In Japan, most introduced brown trout populations in rivers exhibited genetic diversity similar to that in domestic French hatcheries, which are considered as highly polymorphic (Hnb around 0.65, Bohling et al., 2016). The main exception is Azusa river samples, which always showed Hnb < 0.5, suggesting distinct origins and/or methods of management. The high genetic diversity of most Japanese brown trout populations results from the introduction of highly polymorphic strains and the suitability of Japanese rivers as a habitat for brown trout, since no founder effect was detectable except in the Azusa basin. Maintenance of wide diversity and genetic similarity all around Japan, except for the Azusa river, may also be due to a relatively recent common introduction and/or the presence of large populations able to avoid genetic drift.

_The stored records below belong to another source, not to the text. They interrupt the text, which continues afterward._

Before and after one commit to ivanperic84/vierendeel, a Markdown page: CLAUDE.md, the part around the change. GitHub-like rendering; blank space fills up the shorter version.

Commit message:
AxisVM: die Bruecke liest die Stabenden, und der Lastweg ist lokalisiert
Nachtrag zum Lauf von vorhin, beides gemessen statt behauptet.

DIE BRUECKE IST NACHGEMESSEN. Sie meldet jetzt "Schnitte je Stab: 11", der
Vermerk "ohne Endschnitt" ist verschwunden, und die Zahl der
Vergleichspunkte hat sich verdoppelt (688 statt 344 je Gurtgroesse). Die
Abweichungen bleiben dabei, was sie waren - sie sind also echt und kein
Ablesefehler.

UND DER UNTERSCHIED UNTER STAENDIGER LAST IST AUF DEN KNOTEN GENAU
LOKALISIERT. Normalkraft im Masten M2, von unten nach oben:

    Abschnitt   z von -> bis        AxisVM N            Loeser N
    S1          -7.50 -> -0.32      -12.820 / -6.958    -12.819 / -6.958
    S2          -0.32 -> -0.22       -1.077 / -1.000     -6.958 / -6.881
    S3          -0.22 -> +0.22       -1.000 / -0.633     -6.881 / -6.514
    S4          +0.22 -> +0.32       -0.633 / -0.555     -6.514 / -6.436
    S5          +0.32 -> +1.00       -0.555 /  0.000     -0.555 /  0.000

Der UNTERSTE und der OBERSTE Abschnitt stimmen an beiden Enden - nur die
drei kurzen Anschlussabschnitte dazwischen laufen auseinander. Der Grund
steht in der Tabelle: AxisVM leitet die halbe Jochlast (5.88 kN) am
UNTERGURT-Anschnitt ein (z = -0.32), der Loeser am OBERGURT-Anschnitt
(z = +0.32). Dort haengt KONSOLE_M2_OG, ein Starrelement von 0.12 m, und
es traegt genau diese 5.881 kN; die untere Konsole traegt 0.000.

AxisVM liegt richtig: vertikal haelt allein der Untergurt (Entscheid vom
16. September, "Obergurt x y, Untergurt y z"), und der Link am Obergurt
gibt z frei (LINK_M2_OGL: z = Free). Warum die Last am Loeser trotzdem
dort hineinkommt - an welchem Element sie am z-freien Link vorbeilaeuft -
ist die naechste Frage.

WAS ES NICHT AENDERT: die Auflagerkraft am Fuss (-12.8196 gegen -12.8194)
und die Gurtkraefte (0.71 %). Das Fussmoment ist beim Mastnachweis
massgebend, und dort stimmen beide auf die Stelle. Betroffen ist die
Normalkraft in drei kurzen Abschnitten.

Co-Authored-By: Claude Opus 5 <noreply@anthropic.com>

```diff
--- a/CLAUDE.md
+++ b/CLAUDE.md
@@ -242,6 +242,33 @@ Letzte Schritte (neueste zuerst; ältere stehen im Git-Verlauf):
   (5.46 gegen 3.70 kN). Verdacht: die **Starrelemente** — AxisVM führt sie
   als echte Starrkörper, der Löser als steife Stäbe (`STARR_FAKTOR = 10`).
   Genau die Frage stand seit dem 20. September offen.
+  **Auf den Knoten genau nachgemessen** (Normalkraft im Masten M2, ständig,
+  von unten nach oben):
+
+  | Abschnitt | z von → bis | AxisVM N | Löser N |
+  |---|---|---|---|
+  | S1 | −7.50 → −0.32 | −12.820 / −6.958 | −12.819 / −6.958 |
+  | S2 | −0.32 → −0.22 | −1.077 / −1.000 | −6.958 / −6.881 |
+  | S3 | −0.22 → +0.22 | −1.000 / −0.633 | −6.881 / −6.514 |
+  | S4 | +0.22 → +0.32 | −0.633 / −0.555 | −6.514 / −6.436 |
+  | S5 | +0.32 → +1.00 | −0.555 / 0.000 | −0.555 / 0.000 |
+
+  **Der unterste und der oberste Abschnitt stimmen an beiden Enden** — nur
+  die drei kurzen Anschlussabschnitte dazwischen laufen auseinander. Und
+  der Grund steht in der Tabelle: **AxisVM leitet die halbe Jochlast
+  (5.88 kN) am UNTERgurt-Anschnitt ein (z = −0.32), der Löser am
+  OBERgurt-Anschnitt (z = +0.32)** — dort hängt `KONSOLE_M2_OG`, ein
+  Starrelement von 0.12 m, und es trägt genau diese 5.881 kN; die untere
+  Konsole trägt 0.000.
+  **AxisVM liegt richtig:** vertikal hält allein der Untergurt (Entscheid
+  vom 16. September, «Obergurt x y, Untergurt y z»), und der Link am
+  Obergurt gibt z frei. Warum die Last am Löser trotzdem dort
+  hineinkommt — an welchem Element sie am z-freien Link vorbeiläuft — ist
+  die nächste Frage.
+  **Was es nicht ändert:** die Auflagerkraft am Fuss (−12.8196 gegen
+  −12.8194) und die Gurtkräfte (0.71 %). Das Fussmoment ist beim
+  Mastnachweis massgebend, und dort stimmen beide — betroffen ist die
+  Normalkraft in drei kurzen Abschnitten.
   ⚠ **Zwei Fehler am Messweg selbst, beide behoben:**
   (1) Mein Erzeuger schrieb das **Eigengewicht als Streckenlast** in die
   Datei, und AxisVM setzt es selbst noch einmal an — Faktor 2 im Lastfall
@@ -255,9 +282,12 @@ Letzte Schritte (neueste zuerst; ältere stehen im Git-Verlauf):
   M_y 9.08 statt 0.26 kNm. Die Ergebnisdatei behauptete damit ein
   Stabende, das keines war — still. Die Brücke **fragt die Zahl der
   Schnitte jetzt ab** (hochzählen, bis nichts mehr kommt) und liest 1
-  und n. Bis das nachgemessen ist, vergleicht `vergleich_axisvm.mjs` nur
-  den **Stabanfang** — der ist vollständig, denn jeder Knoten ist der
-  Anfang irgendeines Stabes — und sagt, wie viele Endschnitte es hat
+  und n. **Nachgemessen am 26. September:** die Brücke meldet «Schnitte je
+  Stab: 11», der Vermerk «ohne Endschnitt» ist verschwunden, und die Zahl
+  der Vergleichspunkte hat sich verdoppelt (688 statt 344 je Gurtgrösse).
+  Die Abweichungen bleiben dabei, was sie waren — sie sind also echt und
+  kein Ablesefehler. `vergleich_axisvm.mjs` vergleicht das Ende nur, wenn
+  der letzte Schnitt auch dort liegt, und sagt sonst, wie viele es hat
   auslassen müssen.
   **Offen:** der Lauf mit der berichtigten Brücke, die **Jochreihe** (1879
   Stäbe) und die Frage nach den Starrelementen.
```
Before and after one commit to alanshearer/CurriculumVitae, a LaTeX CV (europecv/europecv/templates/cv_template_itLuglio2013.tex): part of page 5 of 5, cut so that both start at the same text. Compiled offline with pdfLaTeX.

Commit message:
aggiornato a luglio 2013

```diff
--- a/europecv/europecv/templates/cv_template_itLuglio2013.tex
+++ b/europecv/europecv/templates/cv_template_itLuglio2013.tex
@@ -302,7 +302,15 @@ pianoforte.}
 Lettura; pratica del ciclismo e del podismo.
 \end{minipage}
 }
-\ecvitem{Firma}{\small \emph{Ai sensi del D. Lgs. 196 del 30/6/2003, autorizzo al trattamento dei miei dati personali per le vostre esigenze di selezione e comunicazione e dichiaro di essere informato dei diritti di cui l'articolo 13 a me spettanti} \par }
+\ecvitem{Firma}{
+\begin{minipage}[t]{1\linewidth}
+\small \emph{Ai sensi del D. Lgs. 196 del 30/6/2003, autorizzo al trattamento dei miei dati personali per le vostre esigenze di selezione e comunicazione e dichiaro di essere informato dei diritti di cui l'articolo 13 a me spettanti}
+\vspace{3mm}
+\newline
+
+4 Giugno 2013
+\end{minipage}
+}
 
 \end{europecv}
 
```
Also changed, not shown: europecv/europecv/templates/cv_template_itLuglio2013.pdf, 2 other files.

5 Conclusions

Several useful observations can be inferred from this study on self-sustaining brown trout populations in Japan:

  • The introduced brown trout are genetically not homogeneous, which is probably a consequence of several introductions, at least two.

  • In most cases, there is no real geographic logic in the clustering of samples, which is expected for introduced populations depending mostly on human decisions; the exception is Azusa brown trout, which are differentiated from other populations and probably represent an independent import from the USA in the 1930's.

  • The Chuzenji hatchery (sample 4) houses a genetically very distinct strain. This is likely due to intense manipulation under isolated experimental conditions over 30 years.

  • Most populations showed high genetic diversity (Mamachi, Kane and Odori streams, Lake Chuzenji) and so favorable capacities for adaptation, with the exception of the Azusa river samples, where a certain lack of genetic polymorphism was detected.

  • While of limited efficiency, the genetic comparison between some European domestic samples and the Japanese ones suggested that brown trout in Japan stem from hatchery raised strains originating from north Atlantic European Rivers.

Acknowledgments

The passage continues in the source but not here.